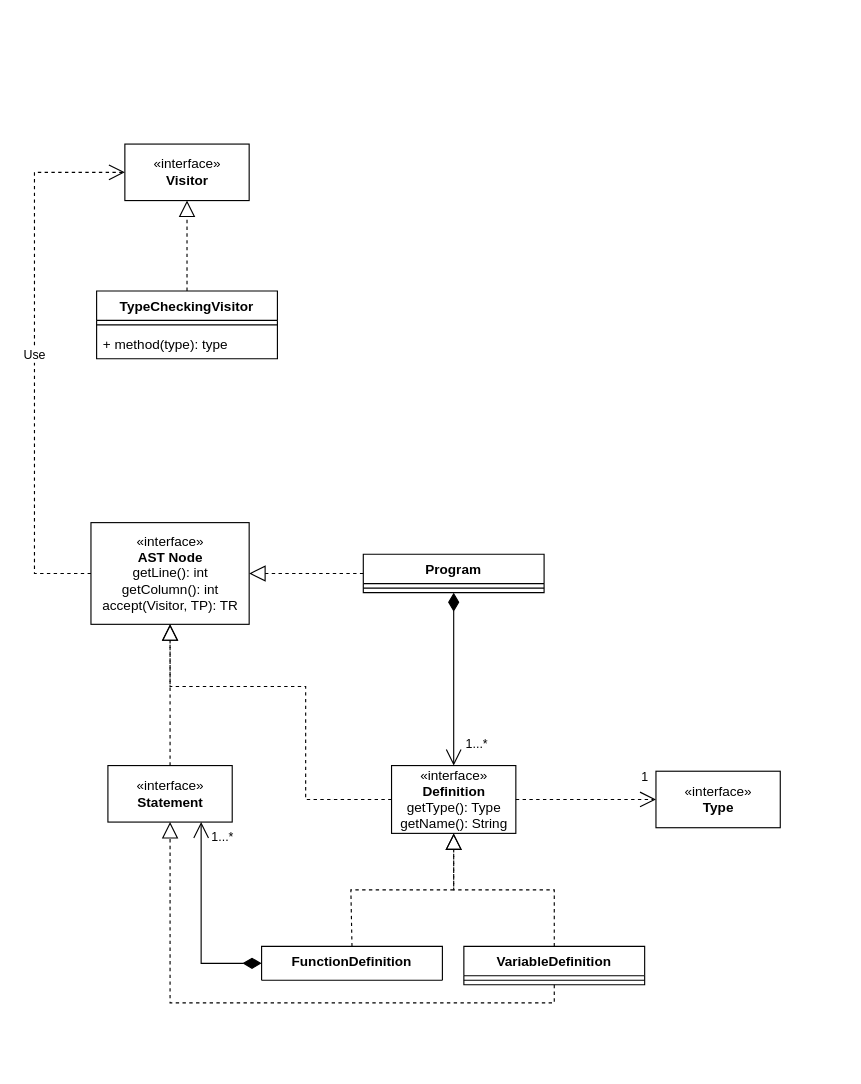
Above: page "Definition" (1 of 4) of uml-diagrams/dlp-uml-v3.drawio in jbritosm/dlp-lab (draw.io), before the change. Source tidied: cells renumbered, new cells numbered last; positions are measured from the earlier drawing's top-left corner, leaving out a move shared by most shapes. Both pictures are drawn from the tidied source at 113%, with x=0, y=0 at pixel (34, 144).
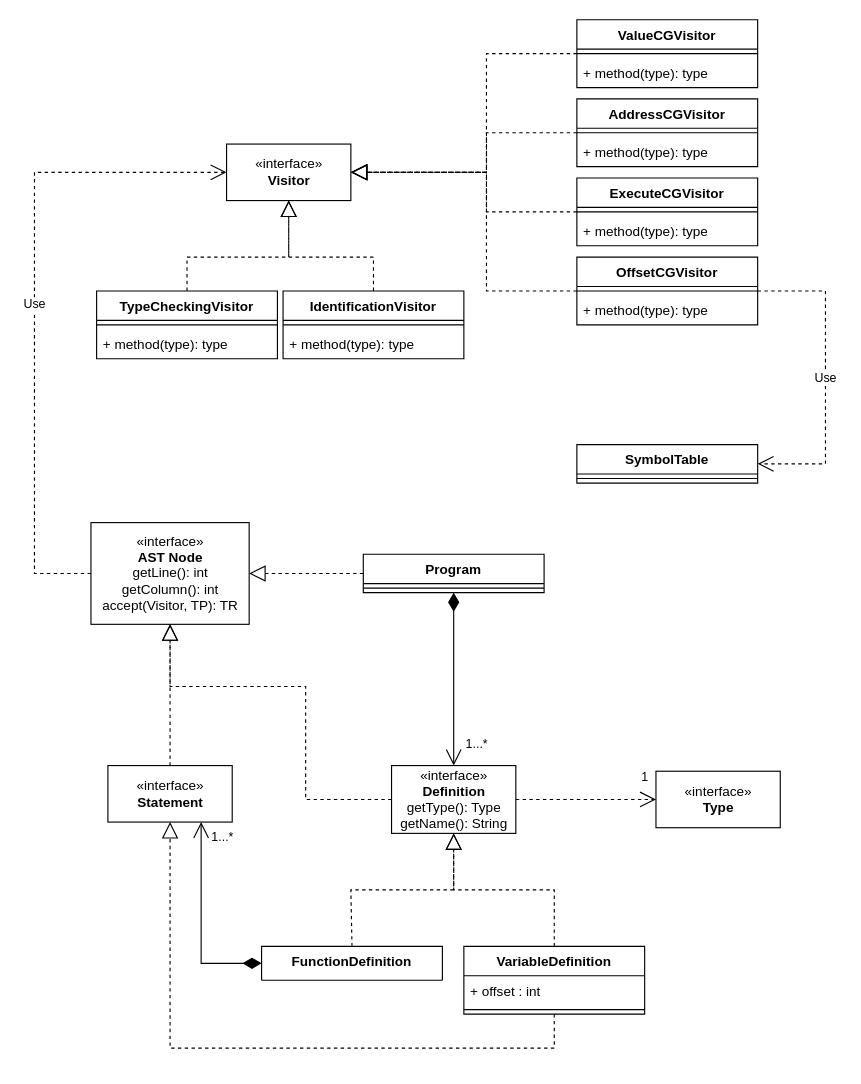
After the change.

Unchanged cells that the change refers to:
```xml
<mxCell id="10" value="«interface»&lt;br&gt;&lt;b&gt;Statement&lt;/b&gt;" style="html=1;" parent="1" vertex="1">
  <mxGeometry x="65" y="550" width="110" height="50" as="geometry" />
</mxCell>
<mxCell id="21" value="TypeCheckingVisitor" style="swimlane;fontStyle=1;align=center;verticalAlign=top;horizontal=1;startSize=26;" parent="1" vertex="1">
  <mxGeometry x="55" y="130" width="160" height="60" as="geometry" />
</mxCell>
```

What changed in the source:
```diff
@@
     <mxCell id="4" value="VariableDefinition" style="swimlane;fontStyle=1;align=center;verticalAlign=top;horizontal=1;startSize=26;" parent="1" vertex="1">
-      <mxGeometry x="380" y="710" width="160" height="34" as="geometry" />
+      <mxGeometry x="380" y="710" width="160" height="60" as="geometry" />
     </mxCell>
+    <mxCell id="26" value="+ offset : int" style="text;strokeColor=none;fillColor=none;align=left;verticalAlign=top;spacingLeft=4;spacingRight=4;overflow=hidden;" parent="4" vertex="1">
+      <mxGeometry y="26" width="160" height="26" as="geometry" />
+    </mxCell>
     <mxCell id="5" style="line;strokeWidth=1;fillColor=none;align=left;verticalAlign=middle;spacingTop=-1;spacingLeft=3;spacingRight=3;labelPosition=right;strokeColor=inherit;" parent="4" vertex="1">
-      <mxGeometry y="26" width="160" height="8" as="geometry" />
+      <mxGeometry y="52" width="160" height="8" as="geometry" />
     </mxCell>
@@
     <mxCell id="11" style="endArrow=block;dashed=1;endFill=0;endSize=12;html=1;rounded=0;strokeColor=default;entryX=0.5;entryY=1;entryDx=0;entryDy=0;exitX=0.5;exitY=1;exitDx=0;exitDy=0;" parent="1" edge="1" source="4" target="10">
       <mxGeometry relative="1" as="geometry">
         <Array as="points">
-          <mxPoint x="460" y="760" />
-          <mxPoint x="120" y="760" />
+          <mxPoint x="460" y="800" />
+          <mxPoint x="120" y="800" />
         </Array>
       </mxGeometry>
     </mxCell>
@@
     <mxCell id="20" value="«interface»&lt;br&gt;&lt;b&gt;Visitor&lt;/b&gt;" style="html=1;" parent="1" vertex="1">
-      <mxGeometry x="80" width="110" height="50" as="geometry" />
+      <mxGeometry x="170" width="110" height="50" as="geometry" />
     </mxCell>
@@
     <mxCell id="24" style="endArrow=block;dashed=1;endFill=0;endSize=12;html=1;rounded=0;entryX=0.5;entryY=1;entryDx=0;entryDy=0;exitX=0.5;exitY=0;exitDx=0;exitDy=0;" parent="1" edge="1" source="21" target="20">
-      <mxGeometry relative="1" as="geometry" />
+      <mxGeometry relative="1" as="geometry">
+        <Array as="points">
+          <mxPoint x="135" y="100" />
+          <mxPoint x="225" y="100" />
+        </Array>
+      </mxGeometry>
     </mxCell>
@@
+    <mxCell id="27" value="IdentificationVisitor" style="swimlane;fontStyle=1;align=center;verticalAlign=top;horizontal=1;startSize=26;" parent="1" vertex="1">
+      <mxGeometry x="220" y="130" width="160" height="60" as="geometry" />
+    </mxCell>
+    <mxCell id="28" style="line;strokeWidth=1;fillColor=none;align=left;verticalAlign=middle;spacingTop=-1;spacingLeft=3;spacingRight=3;labelPosition=right;strokeColor=inherit;" parent="27" vertex="1">
+      <mxGeometry y="26" width="160" height="8" as="geometry" />
+    </mxCell>
+    <mxCell id="29" value="+ method(type): type" style="text;strokeColor=none;fillColor=none;align=left;verticalAlign=top;spacingLeft=4;spacingRight=4;overflow=hidden;" parent="27" vertex="1">
+      <mxGeometry y="34" width="160" height="26" as="geometry" />
+    </mxCell>
+    <mxCell id="30" style="endArrow=block;dashed=1;endFill=0;endSize=12;html=1;rounded=0;entryX=0.5;entryY=1;entryDx=0;entryDy=0;exitX=0.5;exitY=0;exitDx=0;exitDy=0;" parent="1" edge="1" source="27" target="20">
+      <mxGeometry relative="1" as="geometry">
+        <Array as="points">
+          <mxPoint x="300" y="100" />
+          <mxPoint x="225" y="100" />
+        </Array>
+      </mxGeometry>
+    </mxCell>
+    <mxCell id="31" value="OffsetCGVisitor" style="swimlane;fontStyle=1;align=center;verticalAlign=top;horizontal=1;startSize=26;" parent="1" vertex="1">
+      <mxGeometry x="480" y="100" width="160" height="60" as="geometry" />
+    </mxCell>
+    <mxCell id="32" style="line;strokeWidth=1;fillColor=none;align=left;verticalAlign=middle;spacingTop=-1;spacingLeft=3;spacingRight=3;labelPosition=right;strokeColor=inherit;" parent="31" vertex="1">
+      <mxGeometry y="26" width="160" height="8" as="geometry" />
+    </mxCell>
+    <mxCell id="33" value="+ method(type): type" style="text;strokeColor=none;fillColor=none;align=left;verticalAlign=top;spacingLeft=4;spacingRight=4;overflow=hidden;" parent="31" vertex="1">
+      <mxGeometry y="34" width="160" height="26" as="geometry" />
+    </mxCell>
+    <mxCell id="34" value="ExecuteCGVisitor" style="swimlane;fontStyle=1;align=center;verticalAlign=top;horizontal=1;startSize=26;" parent="1" vertex="1">
+      <mxGeometry x="480" y="30" width="160" height="60" as="geometry" />
+    </mxCell>
+    <mxCell id="35" style="line;strokeWidth=1;fillColor=none;align=left;verticalAlign=middle;spacingTop=-1;spacingLeft=3;spacingRight=3;labelPosition=right;strokeColor=inherit;" parent="34" vertex="1">
+      <mxGeometry y="26" width="160" height="8" as="geometry" />
+    </mxCell>
+    <mxCell id="36" value="+ method(type): type" style="text;strokeColor=none;fillColor=none;align=left;verticalAlign=top;spacingLeft=4;spacingRight=4;overflow=hidden;" parent="34" vertex="1">
+      <mxGeometry y="34" width="160" height="26" as="geometry" />
+    </mxCell>
+    <mxCell id="37" value="AddressCGVisitor" style="swimlane;fontStyle=1;align=center;verticalAlign=top;horizontal=1;startSize=26;" parent="1" vertex="1">
+      <mxGeometry x="480" y="-40" width="160" height="60" as="geometry" />
+    </mxCell>
+    <mxCell id="38" style="line;strokeWidth=1;fillColor=none;align=left;verticalAlign=middle;spacingTop=-1;spacingLeft=3;spacingRight=3;labelPosition=right;strokeColor=inherit;" parent="37" vertex="1">
+      <mxGeometry y="26" width="160" height="8" as="geometry" />
+    </mxCell>
+    <mxCell id="39" value="+ method(type): type" style="text;strokeColor=none;fillColor=none;align=left;verticalAlign=top;spacingLeft=4;spacingRight=4;overflow=hidden;" parent="37" vertex="1">
+      <mxGeometry y="34" width="160" height="26" as="geometry" />
+    </mxCell>
+    <mxCell id="40" value="ValueCGVisitor&#10;" style="swimlane;fontStyle=1;align=center;verticalAlign=top;horizontal=1;startSize=26;" parent="1" vertex="1">
+      <mxGeometry x="480" y="-110" width="160" height="60" as="geometry" />
+    </mxCell>
+    <mxCell id="41" style="line;strokeWidth=1;fillColor=none;align=left;verticalAlign=middle;spacingTop=-1;spacingLeft=3;spacingRight=3;labelPosition=right;strokeColor=inherit;" parent="40" vertex="1">
+      <mxGeometry y="26" width="160" height="8" as="geometry" />
+    </mxCell>
+    <mxCell id="42" value="+ method(type): type" style="text;strokeColor=none;fillColor=none;align=left;verticalAlign=top;spacingLeft=4;spacingRight=4;overflow=hidden;" parent="40" vertex="1">
+      <mxGeometry y="34" width="160" height="26" as="geometry" />
+    </mxCell>
+    <mxCell id="43" style="endArrow=block;dashed=1;endFill=0;endSize=12;html=1;rounded=0;entryX=1;entryY=0.5;entryDx=0;entryDy=0;exitX=0;exitY=0.5;exitDx=0;exitDy=0;" parent="1" edge="1" source="40" target="20">
+      <mxGeometry relative="1" as="geometry">
+        <Array as="points">
+          <mxPoint x="400" y="-80" />
+          <mxPoint x="400" y="25" />
+        </Array>
+      </mxGeometry>
+    </mxCell>
+    <mxCell id="44" style="endArrow=block;dashed=1;endFill=0;endSize=12;html=1;rounded=0;entryX=1;entryY=0.5;entryDx=0;entryDy=0;exitX=0;exitY=0.5;exitDx=0;exitDy=0;" parent="1" edge="1" source="37" target="20">
+      <mxGeometry relative="1" as="geometry">
+        <Array as="points">
+          <mxPoint x="400" y="-10" />
+          <mxPoint x="400" y="25" />
+        </Array>
+      </mxGeometry>
+    </mxCell>
+    <mxCell id="45" style="endArrow=block;dashed=1;endFill=0;endSize=12;html=1;rounded=0;entryX=1;entryY=0.5;entryDx=0;entryDy=0;exitX=0;exitY=0.5;exitDx=0;exitDy=0;" parent="1" edge="1" source="34" target="20">
+      <mxGeometry relative="1" as="geometry">
+        <Array as="points">
+          <mxPoint x="400" y="60" />
+          <mxPoint x="400" y="25" />
+        </Array>
+      </mxGeometry>
+    </mxCell>
+    <mxCell id="46" style="endArrow=block;dashed=1;endFill=0;endSize=12;html=1;rounded=0;entryX=1;entryY=0.5;entryDx=0;entryDy=0;exitX=0;exitY=0.5;exitDx=0;exitDy=0;" parent="1" edge="1" source="31" target="20">
+      <mxGeometry relative="1" as="geometry">
+        <Array as="points">
+          <mxPoint x="400" y="130" />
+          <mxPoint x="400" y="25" />
+        </Array>
+      </mxGeometry>
+    </mxCell>
+    <mxCell id="47" value="SymbolTable" style="swimlane;fontStyle=1;align=center;verticalAlign=top;horizontal=1;startSize=26;" parent="1" vertex="1">
+      <mxGeometry x="480" y="266" width="160" height="34" as="geometry" />
+    </mxCell>
+    <mxCell id="48" style="line;strokeWidth=1;fillColor=none;align=left;verticalAlign=middle;spacingTop=-1;spacingLeft=3;spacingRight=3;labelPosition=right;strokeColor=inherit;" parent="47" vertex="1">
+      <mxGeometry y="26" width="160" height="8" as="geometry" />
+    </mxCell>
+    <mxCell id="49" value="Use" style="endArrow=open;endSize=12;dashed=1;html=1;rounded=0;entryX=1;entryY=0.5;entryDx=0;entryDy=0;exitX=1;exitY=0.5;exitDx=0;exitDy=0;" parent="1" edge="1" source="31" target="47">
+      <mxGeometry relative="1" as="geometry">
+        <Array as="points">
+          <mxPoint x="700" y="130" />
+          <mxPoint x="700" y="283" />
+        </Array>
+      </mxGeometry>
+    </mxCell>
```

ASSIGNMENT ->
Using the listing above, report each line that mentions the word "html".

RESPONSE BOX ->
<mxCell id="10" value="«interface»&lt;br&gt;&lt;b&gt;Statement&lt;/b&gt;" style="html=1;" parent="1" vertex="1">
     <mxCell id="11" style="endArrow=block;dashed=1;endFill=0;endSize=12;html=1;rounded=0;strokeColor=default;entryX=0.5;entryY=1;entryDx=0;entryDy=0;exitX=0.5;exitY=1;exitDx=0;exitDy=0;" parent="1" edge="1" source="4" target="10">
     <mxCell id="20" value="«interface»&lt;br&gt;&lt;b&gt;Visitor&lt;/b&gt;" style="html=1;" parent="1" vertex="1">
     <mxCell id="24" style="endArrow=block;dashed=1;endFill=0;endSize=12;html=1;rounded=0;entryX=0.5;entryY=1;entryDx=0;entryDy=0;exitX=0.5;exitY=0;exitDx=0;exitDy=0;" parent="1" edge="1" source="21" target="20">
+    <mxCell id="30" style="endArrow=block;dashed=1;endFill=0;endSize=12;html=1;rounded=0;entryX=0.5;entryY=1;entryDx=0;entryDy=0;exitX=0.5;exitY=0;exitDx=0;exitDy=0;" parent="1" edge="1" source="27" target="20">
+    <mxCell id="43" style="endArrow=block;dashed=1;endFill=0;endSize=12;html=1;rounded=0;entryX=1;entryY=0.5;entryDx=0;entryDy=0;exitX=0;exitY=0.5;exitDx=0;exitDy=0;" parent="1" edge="1" source="40" target="20">
+    <mxCell id="44" style="endArrow=block;dashed=1;endFill=0;endSize=12;html=1;rounded=0;entryX=1;entryY=0.5;entryDx=0;entryDy=0;exitX=0;exitY=0.5;exitDx=0;exitDy=0;" parent="1" edge="1" source="37" target="20">
+    <mxCell id="45" style="endArrow=block;dashed=1;endFill=0;endSize=12;html=1;rounded=0;entryX=1;entryY=0.5;entryDx=0;entryDy=0;exitX=0;exitY=0.5;exitDx=0;exitDy=0;" parent="1" edge="1" source="34" target="20">
+    <mxCell id="46" style="endArrow=block;dashed=1;endFill=0;endSize=12;html=1;rounded=0;entryX=1;entryY=0.5;entryDx=0;entryDy=0;exitX=0;exitY=0.5;exitDx=0;exitDy=0;" parent="1" edge="1" source="31" target="20">
+    <mxCell id="49" value="Use" style="endArrow=open;endSize=12;dashed=1;html=1;rounded=0;entryX=1;entryY=0.5;entryDx=0;entryDy=0;exitX=1;exitY=0.5;exitDx=0;exitDy=0;" parent="1" edge="1" source="31" target="47">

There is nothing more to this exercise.